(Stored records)

--------------------------------------------------

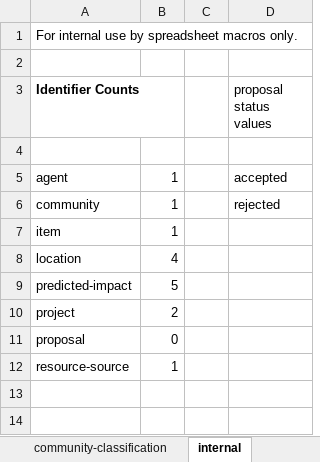
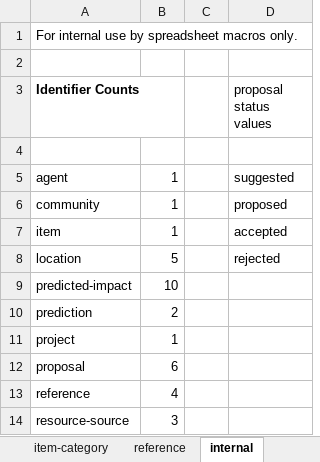
Before and after one commit to epimorphics/sedgemoor-data, an Excel workbook: package/client/hinkleyC.xlsm, sheet internal, drawn as a sheet; values as stored, in another font and other column widths than the file's, no borders; addresses are those after the commit; the diff names each change by its address in the sheet, - before the commit and + after, or states it on an @@ line.

Commit message:
Updated handling of proposals to allow suggested proposals and proposal versioning.

```diff
--- a/package/client/hinkleyC.xlsm (sheet internal)
+++ b/package/client/hinkleyC.xlsm (sheet internal)
-D5 (proposal status values): accepted
+D5 (proposal status values): suggested
-D6 (proposal status values): rejected
+D6 (proposal status values): proposed
-D7 (proposal status values): (empty)
+D7 (proposal status values): accepted
-B8: 4
+B8: 5
-D8 (proposal status values): (empty)
+D8 (proposal status values): rejected
-B9: 5
+B9: 10
+row 10: prediction | 2
-B11: 2
+B11: 1
-B12: 0
+B12: 6
+row 13: reference | 4
-B14: 1
+B14: 3
```
Also changed, not shown: sheet predicted-impact, sheet proposal, sheet project, sheet location, sheet reference, sheet community, 7 more sheets, other sheet tabs, charts or pictures, 4 other files.
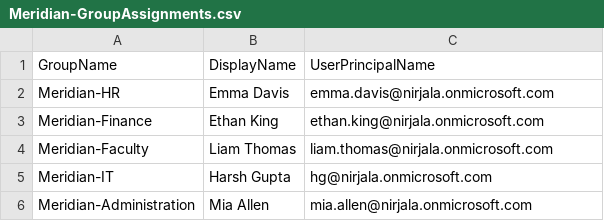
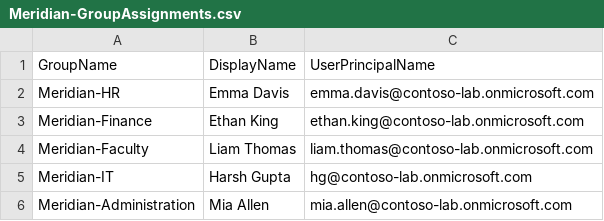
Before and after one commit to rahatislamanik-spec/Meridian-Institute-M365-Lab, a CSV file: phase-4-user-onboarding-automation/reports/Meridian-GroupAssignments.csv, drawn as a sheet.

```diff
--- a/phase-4-user-onboarding-automation/reports/Meridian-GroupAssignments.csv
+++ b/phase-4-user-onboarding-automation/reports/Meridian-GroupAssignments.csv
@@ -1,6 +1,6 @@
 "GroupName","DisplayName","UserPrincipalName"
-"Meridian-HR","Emma Davis","emma.davis@nirjala.onmicrosoft.com"
-"Meridian-Finance","Ethan King","ethan.king@nirjala.onmicrosoft.com"
-"Meridian-Faculty","Liam Thomas","liam.thomas@nirjala.onmicrosoft.com"
-"Meridian-IT","Harsh Gupta","hg@nirjala.onmicrosoft.com"
-"Meridian-Administration","Mia Allen","mia.allen@nirjala.onmicrosoft.com"
+"Meridian-HR","Emma Davis","emma.davis@contoso-lab.onmicrosoft.com"
+"Meridian-Finance","Ethan King","ethan.king@contoso-lab.onmicrosoft.com"
+"Meridian-Faculty","Liam Thomas","liam.thomas@contoso-lab.onmicrosoft.com"
+"Meridian-IT","Harsh Gupta","hg@contoso-lab.onmicrosoft.com"
+"Meridian-Administration","Mia Allen","mia.allen@contoso-lab.onmicrosoft.com"
```
Also changed, not shown: phase-4-user-onboarding-automation/reports/Meridian-GroupAssignments-Updated.csv, 7 other files.
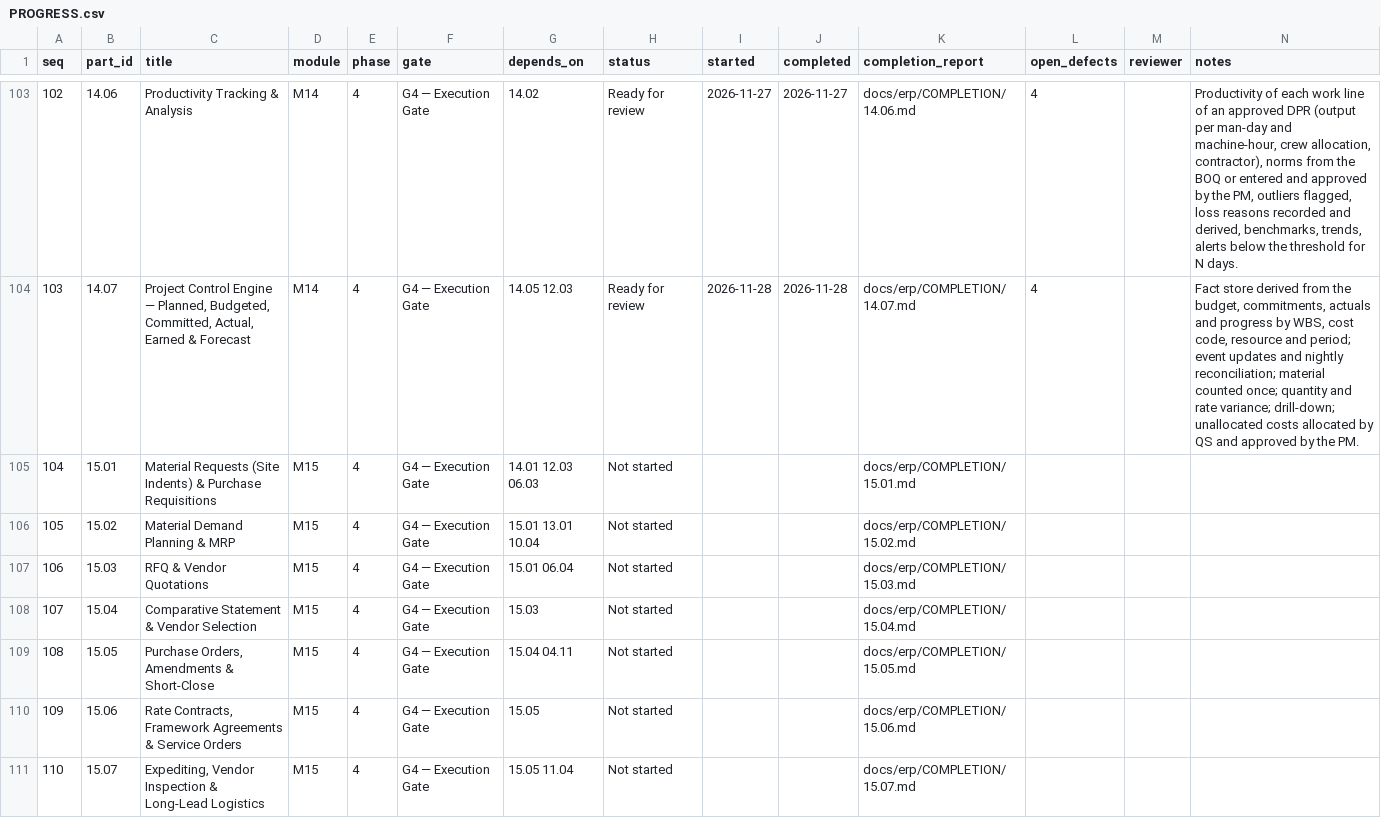
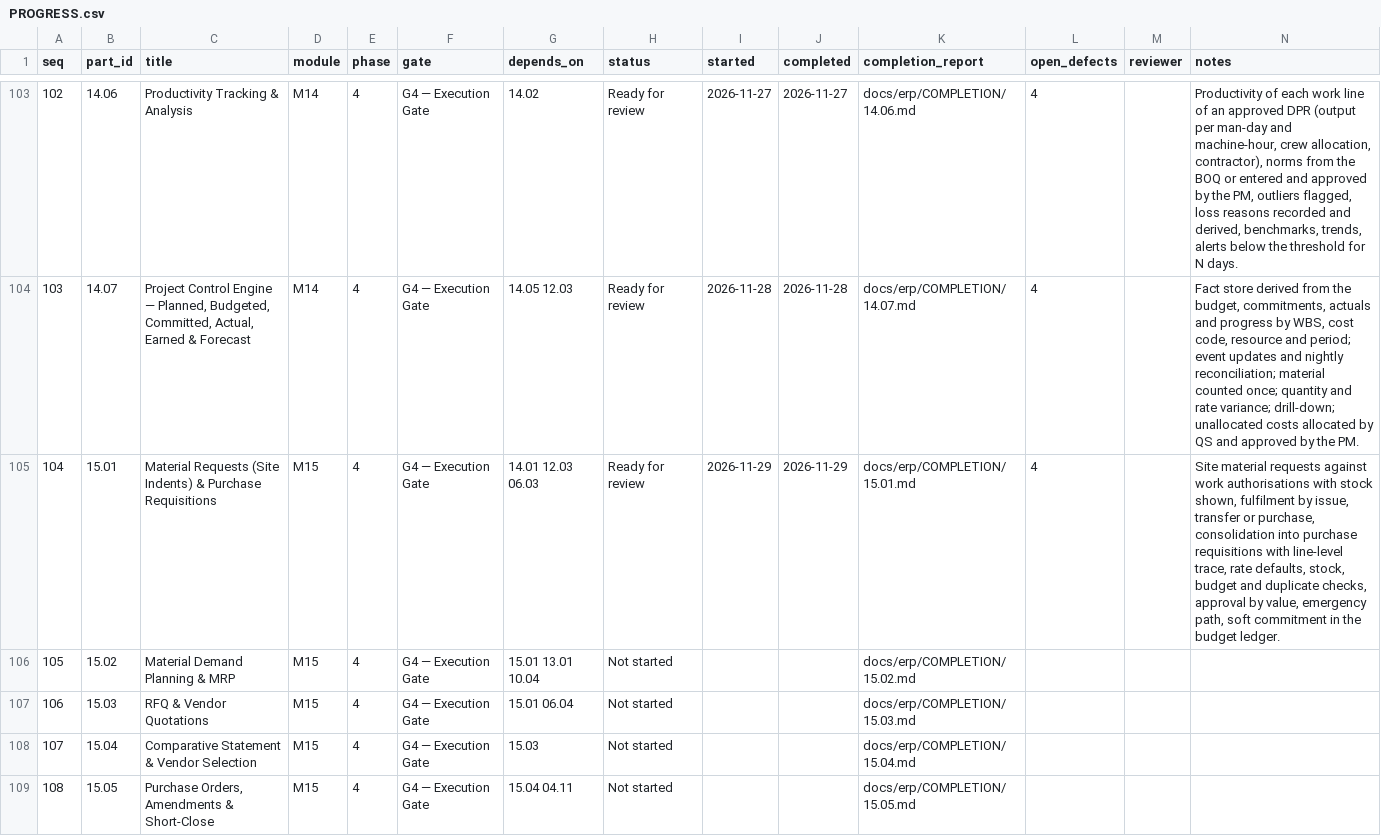
Before and after one commit to sahaainfra/ERP_SAP-CLS, a CSV file: docs/erp/PROGRESS.csv, drawn as a sheet; only a part is shown, gaps mark what is left out; the shorter side is filled out with more unchanged rows.

```diff
--- a/docs/erp/PROGRESS.csv
+++ b/docs/erp/PROGRESS.csv
@@ -104,3 +104,3 @@ seq,part_id,title,module,phase,gate,depends_on,status,started,completed,completi
 103,14.07,"Project Control Engine — Planned, Budgeted, Committed, Actual, Earned & Forecast",M14,4,G4 — Execution Gate,14.05 12.03,Ready for review,2026-11-28,2026-11-28,docs/erp/COMPLETION/14.07.md,4,,"Fact store derived from the budget, commitments, actuals and progress by WBS, cost code, resource and period; event updates and nightly reconciliation; material counted once; quantity and rate variance; drill-down; unallocated costs allocated by QS and approved by the PM."
-104,15.01,Material Requests (Site Indents) & Purchase Requisitions,M15,4,G4 — Execution Gate,14.01 12.03 06.03,Not started,,,docs/erp/COMPLETION/15.01.md,,,
+104,15.01,Material Requests (Site Indents) & Purchase Requisitions,M15,4,G4 — Execution Gate,14.01 12.03 06.03,Ready for review,2026-11-29,2026-11-29,docs/erp/COMPLETION/15.01.md,4,,"Site material requests against work authorisations with stock shown, fulfilment by issue, transfer or purchase, consolidation into purchase requisitions with line-level trace, rate defaults, stock, budget and duplicate checks, approval by value, emergency path, soft commitment in the budget ledger."
 105,15.02,Material Demand Planning & MRP,M15,4,G4 — Execution Gate,15.01 13.01 10.04,Not started,,,docs/erp/COMPLETION/15.02.md,,,
```
Also changed, not shown: 40 other files.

--------------------------------------------------

WHAT YOU SHOULD DO: Take every record and copy it word for word, dropping the pictures.

ANSWER BOX:
Before and after one commit to epimorphics/sedgemoor-data, an Excel workbook: package/client/hinkleyC.xlsm, sheet internal, drawn as a sheet; values as stored, in another font and other column widths than the file's, no borders; addresses are those after the commit; the diff names each change by its address in the sheet, - before the commit and + after, or states it on an @@ line.

Commit message:
Updated handling of proposals to allow suggested proposals and proposal versioning.

```diff
--- a/package/client/hinkleyC.xlsm (sheet internal)
+++ b/package/client/hinkleyC.xlsm (sheet internal)
-D5 (proposal status values): accepted
+D5 (proposal status values): suggested
-D6 (proposal status values): rejected
+D6 (proposal status values): proposed
-D7 (proposal status values): (empty)
+D7 (proposal status values): accepted
-B8: 4
+B8: 5
-D8 (proposal status values): (empty)
+D8 (proposal status values): rejected
-B9: 5
+B9: 10
+row 10: prediction | 2
-B11: 2
+B11: 1
-B12: 0
+B12: 6
+row 13: reference | 4
-B14: 1
+B14: 3
```
Also changed, not shown: sheet predicted-impact, sheet proposal, sheet project, sheet location, sheet reference, sheet community, 7 more sheets, other sheet tabs, charts or pictures, 4 other files.
Before and after one commit to rahatislamanik-spec/Meridian-Institute-M365-Lab, a CSV file: phase-4-user-onboarding-automation/reports/Meridian-GroupAssignments.csv, drawn as a sheet.

```diff
--- a/phase-4-user-onboarding-automation/reports/Meridian-GroupAssignments.csv
+++ b/phase-4-user-onboarding-automation/reports/Meridian-GroupAssignments.csv
@@ -1,6 +1,6 @@
 "GroupName","DisplayName","UserPrincipalName"
-"Meridian-HR","Emma Davis","emma.davis@nirjala.onmicrosoft.com"
-"Meridian-Finance","Ethan King","ethan.king@nirjala.onmicrosoft.com"
-"Meridian-Faculty","Liam Thomas","liam.thomas@nirjala.onmicrosoft.com"
-"Meridian-IT","Harsh Gupta","hg@nirjala.onmicrosoft.com"
-"Meridian-Administration","Mia Allen","mia.allen@nirjala.onmicrosoft.com"
+"Meridian-HR","Emma Davis","emma.davis@contoso-lab.onmicrosoft.com"
+"Meridian-Finance","Ethan King","ethan.king@contoso-lab.onmicrosoft.com"
+"Meridian-Faculty","Liam Thomas","liam.thomas@contoso-lab.onmicrosoft.com"
+"Meridian-IT","Harsh Gupta","hg@contoso-lab.onmicrosoft.com"
+"Meridian-Administration","Mia Allen","mia.allen@contoso-lab.onmicrosoft.com"
```
Also changed, not shown: phase-4-user-onboarding-automation/reports/Meridian-GroupAssignments-Updated.csv, 7 other files.
Before and after one commit to sahaainfra/ERP_SAP-CLS, a CSV file: docs/erp/PROGRESS.csv, drawn as a sheet; only a part is shown, gaps mark what is left out; the shorter side is filled out with more unchanged rows.

```diff
--- a/docs/erp/PROGRESS.csv
+++ b/docs/erp/PROGRESS.csv
@@ -104,3 +104,3 @@ seq,part_id,title,module,phase,gate,depends_on,status,started,completed,completi
 103,14.07,"Project Control Engine — Planned, Budgeted, Committed, Actual, Earned & Forecast",M14,4,G4 — Execution Gate,14.05 12.03,Ready for review,2026-11-28,2026-11-28,docs/erp/COMPLETION/14.07.md,4,,"Fact store derived from the budget, commitments, actuals and progress by WBS, cost code, resource and period; event updates and nightly reconciliation; material counted once; quantity and rate variance; drill-down; unallocated costs allocated by QS and approved by the PM."
-104,15.01,Material Requests (Site Indents) & Purchase Requisitions,M15,4,G4 — Execution Gate,14.01 12.03 06.03,Not started,,,docs/erp/COMPLETION/15.01.md,,,
+104,15.01,Material Requests (Site Indents) & Purchase Requisitions,M15,4,G4 — Execution Gate,14.01 12.03 06.03,Ready for review,2026-11-29,2026-11-29,docs/erp/COMPLETION/15.01.md,4,,"Site material requests against work authorisations with stock shown, fulfilment by issue, transfer or purchase, consolidation into purchase requisitions with line-level trace, rate defaults, stock, budget and duplicate checks, approval by value, emergency path, soft commitment in the budget ledger."
 105,15.02,Material Demand Planning & MRP,M15,4,G4 — Execution Gate,15.01 13.01 10.04,Not started,,,docs/erp/COMPLETION/15.02.md,,,
```
Also changed, not shown: 40 other files.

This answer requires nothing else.